Shinzo Abe may yet revive Japan’s economy, but so far he has done the opposite for the country’s chief executives. The volume of overseas mergers this year has been positively lethargic. The prime minister’s efforts to cheapen the yen, and volatile markets, partly explain the lull, but the case for going abroad remains strong.
The $15.1 billion in outbound deals announced in the first six months of 2013 was Japan’s weakest effort since the second half of 2009. Worse, half of the year’s mergers to date came from just three deals, by financial giants Sumitomo Mitsui, Mitsubishi UFJ and Dai-ichi. It’s a far cry from last year’s $83 billion haul, which was crowned with SoftBank’s $20 billion bid for U.S. telecom Sprint.
A falling yen can’t take all the blame, but it will have damped spirits. Take SoftBank’s bid. Converted into the buyer’s own currency, the sticker price has risen 29 percent since it was announced in October, two months before Abe took charge. Of course, Sprint’s U.S. dollar cash flows are worth more too. But were the yen to strengthen again, today’s buyer would get the worst of both worlds when converting future flows back into home currency.
Volatility is a more real impediment, since it affects companies’ financing as well as their confidence. Futures contracts on Japanese government bonds turned exceptionally jumpy in the second quarter of 2013, as Abe’s government strove to chivvy up inflation. That will have pushed up the price of currency hedges, which buyers often use to insure themselves until announced deals complete.
Finally there’s volatility of a political kind. Japan is holding elections for its upper legislative house on July 21. After that, Abe will probably have greater elbow room to push through his pro-growth policies. Some of them — such as proposed tax incentives that encourage more capital spending — may make overseas purchases relatively less attractive.

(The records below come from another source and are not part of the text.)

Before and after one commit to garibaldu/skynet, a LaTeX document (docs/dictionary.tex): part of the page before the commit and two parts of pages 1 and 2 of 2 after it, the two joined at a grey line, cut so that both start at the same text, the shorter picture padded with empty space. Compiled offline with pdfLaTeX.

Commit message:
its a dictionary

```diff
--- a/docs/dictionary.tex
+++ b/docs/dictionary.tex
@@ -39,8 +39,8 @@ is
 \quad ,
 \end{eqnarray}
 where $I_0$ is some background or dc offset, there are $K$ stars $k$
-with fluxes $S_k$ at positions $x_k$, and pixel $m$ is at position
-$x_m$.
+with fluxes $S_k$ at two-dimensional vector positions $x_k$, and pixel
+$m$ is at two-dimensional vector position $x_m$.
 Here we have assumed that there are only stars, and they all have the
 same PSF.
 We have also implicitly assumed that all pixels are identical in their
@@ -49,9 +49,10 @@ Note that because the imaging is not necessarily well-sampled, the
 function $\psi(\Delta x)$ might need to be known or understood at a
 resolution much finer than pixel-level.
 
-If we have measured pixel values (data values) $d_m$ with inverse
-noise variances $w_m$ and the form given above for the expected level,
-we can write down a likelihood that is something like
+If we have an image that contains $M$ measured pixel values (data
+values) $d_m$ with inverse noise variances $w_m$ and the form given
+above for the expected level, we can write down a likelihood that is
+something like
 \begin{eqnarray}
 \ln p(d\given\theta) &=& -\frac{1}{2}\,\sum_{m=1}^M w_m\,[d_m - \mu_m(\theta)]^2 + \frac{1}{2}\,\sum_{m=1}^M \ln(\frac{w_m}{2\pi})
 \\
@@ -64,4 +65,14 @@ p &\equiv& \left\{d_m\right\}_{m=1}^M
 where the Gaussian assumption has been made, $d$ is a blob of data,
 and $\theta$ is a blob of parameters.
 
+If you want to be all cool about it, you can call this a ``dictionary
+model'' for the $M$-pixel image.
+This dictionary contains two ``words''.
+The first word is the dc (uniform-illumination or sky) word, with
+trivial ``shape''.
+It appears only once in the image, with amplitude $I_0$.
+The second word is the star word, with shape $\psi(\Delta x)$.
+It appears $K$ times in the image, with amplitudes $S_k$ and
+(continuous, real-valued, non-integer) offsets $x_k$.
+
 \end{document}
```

None of these should hold CEOs back for long. A shrinking, ageing population makes Japan’s consumer demographics unattractive. The country is short of energy commodities, and manufacturers still face pressures to lower their costs by shifting operations overseas. Once volatility eases up, Samurai spirits should return.